One or more techniques and/or systems are disclosed for a system for noninvasive adjusting fastener tensioning has an elongated shaft having a slot defined therein. The shaft has a first end oppositely disposed from the second end. An associated rod or rods may pass through each end. Selectively adjustable fasteners may have a plurality of magnets disposed in the head of the fastener. An external drive device generating a magnetic field may be used to rotate the fasteners via the magnets in the fastener head externally without the need for surgery. The fasteners may move in and out from the shaft and contact the rod to adjust tensioning.

Smith Callahan L.A.,University of Akron | Xie S.,University of Akron | Barker I.A.,University of Warwick | Zheng J.,University of Akron | And 4 more authors.
Biomaterials | Year: 2013

End-functional PLLA nanofibers were fabricated into mats of random or aligned fibers and functionalized post-spinning using metal-free "click chemistry" with the peptide Tyr-Ile-Gly-Ser-Arg (YIGSR). Fibers that were both aligned and functionalized with YIGSR were found to significantly increase the fraction of mouse embryonic stem cells (mESC) expressing neuron-specific class III beta-tubulin (TUJ1), the level of neurite extension and gene expression for neural markers compared to mESC cultured on random fiber mats and unfunctionalized matrices. Precise functionalization of degradable polymers with bioactive peptides created translationally-relevant materials that capitalize on the advantages of both synthetic and natural systems, while mitigating the classic limitations of each. © 2013 Elsevier Ltd.
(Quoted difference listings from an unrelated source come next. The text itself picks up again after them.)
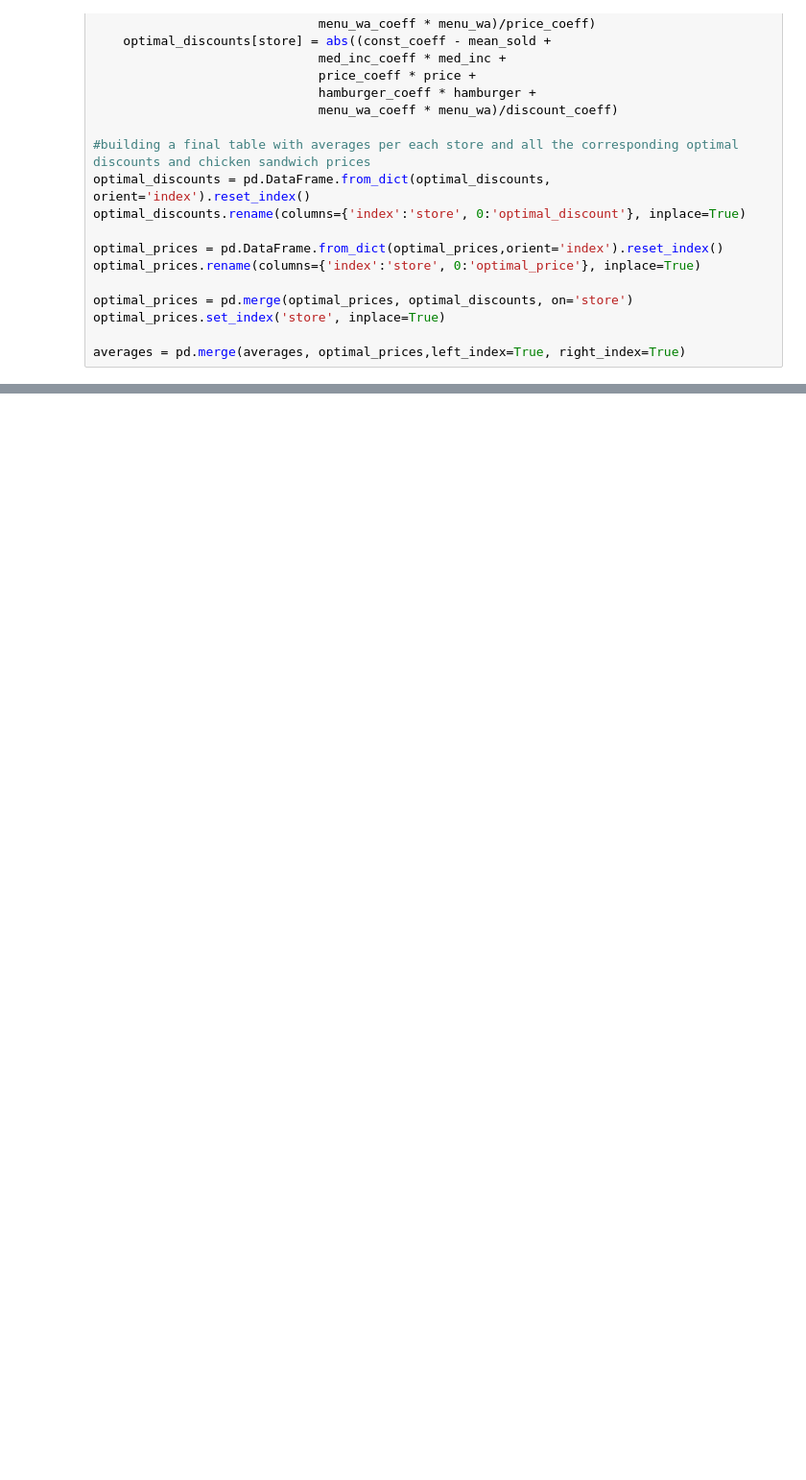
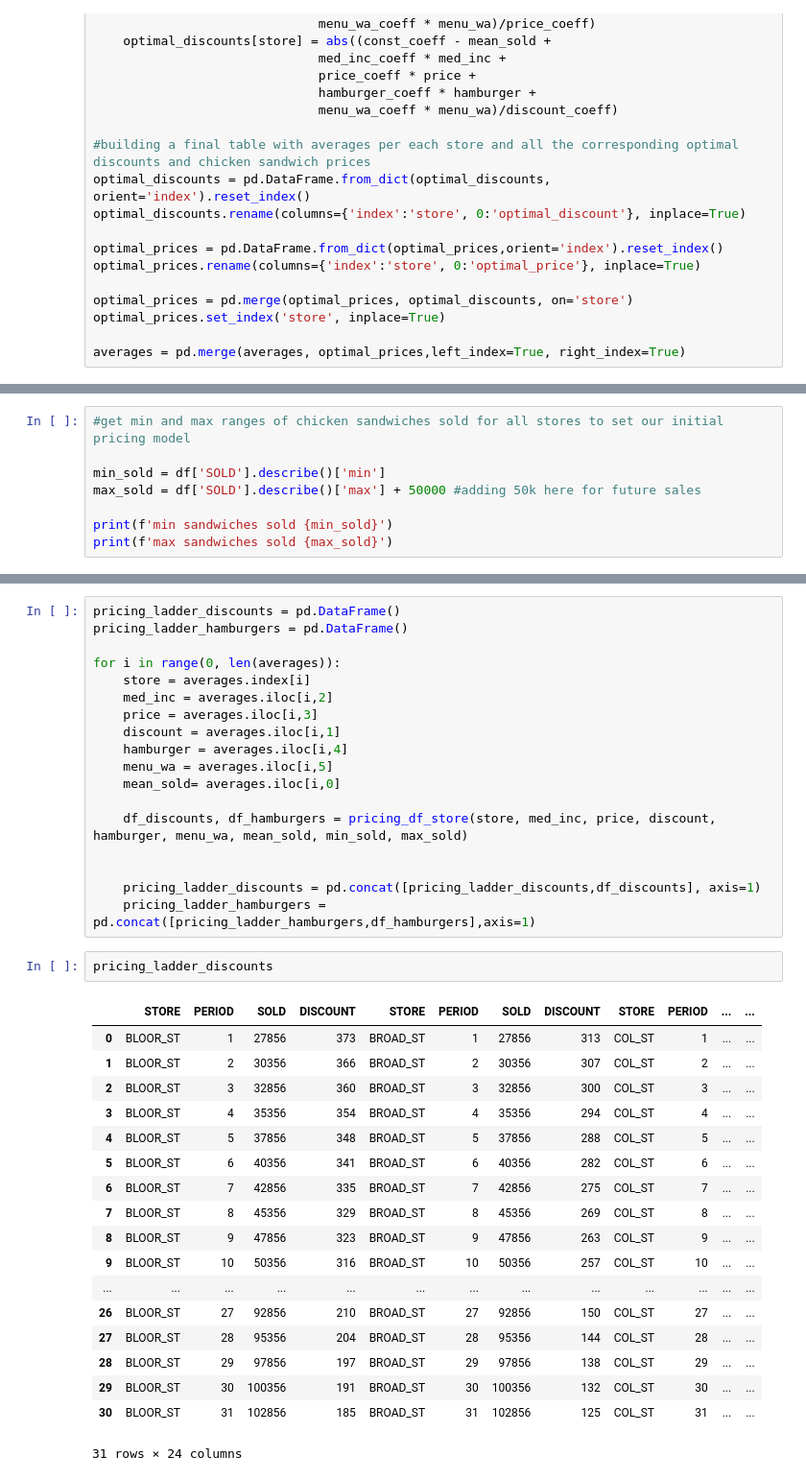
Before and after one commit to gimenopea/MKTG6264-AIMLMktgAutomation, a Jupyter notebook: Case_Study_3_Raw_Code_Analysis.ipynb, the cells around one changed output, grey strips where cells are left out. Shown at 96% size. Drawn from its saved outputs; the diff is of its cells as text; blank space fills up the shorter version.

```diff
--- a/Case_Study_3_Raw_Code_Analysis.ipynb
+++ b/Case_Study_3_Raw_Code_Analysis.ipynb
@@ -275,0 +278,8 @@ averages
+# %%
+#get min and max ranges of chicken sandwiches sold for all stores to set our initial pricing model
+
+min_sold = df['SOLD'].describe()['min']
+max_sold = df['SOLD'].describe()['max'] + 50000 #adding 50k here for future sales
+
+print(f'min sandwiches sold {min_sold}')
+print(f'max sandwiches sold {max_sold}')
@@ -275,0 +321,39 @@ averages
+# %%
+pricing_ladder_discounts = pd.DataFrame()
+pricing_ladder_hamburgers = pd.DataFrame()
+
+for i in range(0, len(averages)):
+    store = averages.index[i]
+    med_inc = averages.iloc[i,2]
+    price = averages.iloc[i,3]
+    discount = averages.iloc[i,1]
+    hamburger = averages.iloc[i,4]
+    menu_wa = averages.iloc[i,5]
+    mean_sold= averages.iloc[i,0]
+
+    df_discounts, df_hamburgers = pricing_df_store(store, med_inc, price, discount, hamburger, menu_wa, mean_sold, min_sold, max_sold)
+
+
+    pricing_ladder_discounts = pd.concat([pricing_ladder_discounts,df_discounts], axis=1)
+    pricing_ladder_hamburgers = pd.concat([pricing_ladder_hamburgers,df_hamburgers],axis=1)
+# %%
+pricing_ladder_discounts
+# %% [output]
+|  | STORE | PERIOD | SOLD | DISCOUNT | STORE | PERIOD | SOLD | DISCOUNT | STORE | PERIOD | ... | ... |
+| 0 | BLOOR_ST | 1 | 27856 | 373 | BROAD_ST | 1 | 27856 | 313 | COL_ST | 1 | ... | ... |
+| 1 | BLOOR_ST | 2 | 30356 | 366 | BROAD_ST | 2 | 30356 | 307 | COL_ST | 2 | ... | ... |
+| 2 | BLOOR_ST | 3 | 32856 | 360 | BROAD_ST | 3 | 32856 | 300 | COL_ST | 3 | ... | ... |
+| 3 | BLOOR_ST | 4 | 35356 | 354 | BROAD_ST | 4 | 35356 | 294 | COL_ST | 4 | ... | ... |
+| 4 | BLOOR_ST | 5 | 37856 | 348 | BROAD_ST | 5 | 37856 | 288 | COL_ST | 5 | ... | ... |
+| 5 | BLOOR_ST | 6 | 40356 | 341 | BROAD_ST | 6 | 40356 | 282 | COL_ST | 6 | ... | ... |
+| 6 | BLOOR_ST | 7 | 42856 | 335 | BROAD_ST | 7 | 42856 | 275 | COL_ST | 7 | ... | ... |
+| 7 | BLOOR_ST | 8 | 45356 | 329 | BROAD_ST | 8 | 45356 | 269 | COL_ST | 8 | ... | ... |
+| 8 | BLOOR_ST | 9 | 47856 | 323 | BROAD_ST | 9 | 47856 | 263 | COL_ST | 9 | ... | ... |
+| 9 | BLOOR_ST | 10 | 50356 | 316 | BROAD_ST | 10 | 50356 | 257 | COL_ST | 10 | ... | ... |
+| ... | ... | ... | ... | ... | ... | ... | ... | ... | ... | ... | ... | ... |
+| 26 | BLOOR_ST | 27 | 92856 | 210 | BROAD_ST | 27 | 92856 | 150 | COL_ST | 27 | ... | ... |
+| 27 | BLOOR_ST | 28 | 95356 | 204 | BROAD_ST | 28 | 95356 | 144 | COL_ST | 28 | ... | ... |
+| 28 | BLOOR_ST | 29 | 97856 | 197 | BROAD_ST | 29 | 97856 | 138 | COL_ST | 29 | ... | ... |
+| 29 | BLOOR_ST | 30 | 100356 | 191 | BROAD_ST | 30 | 100356 | 132 | COL_ST | 30 | ... | ... |
+| 30 | BLOOR_ST | 31 | 102856 | 185 | BROAD_ST | 31 | 102856 | 125 | COL_ST | 31 | ... | ... |
+31 rows × 24 columns
```
Also changed, not shown: parts of 7 cells of this notebook.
Davis S.A.,The Cooper Union for the Advancement of Science and Art | Davis B.L.,Austen BioInnovation Institute
Current Sports Medicine Reports | Year: 2012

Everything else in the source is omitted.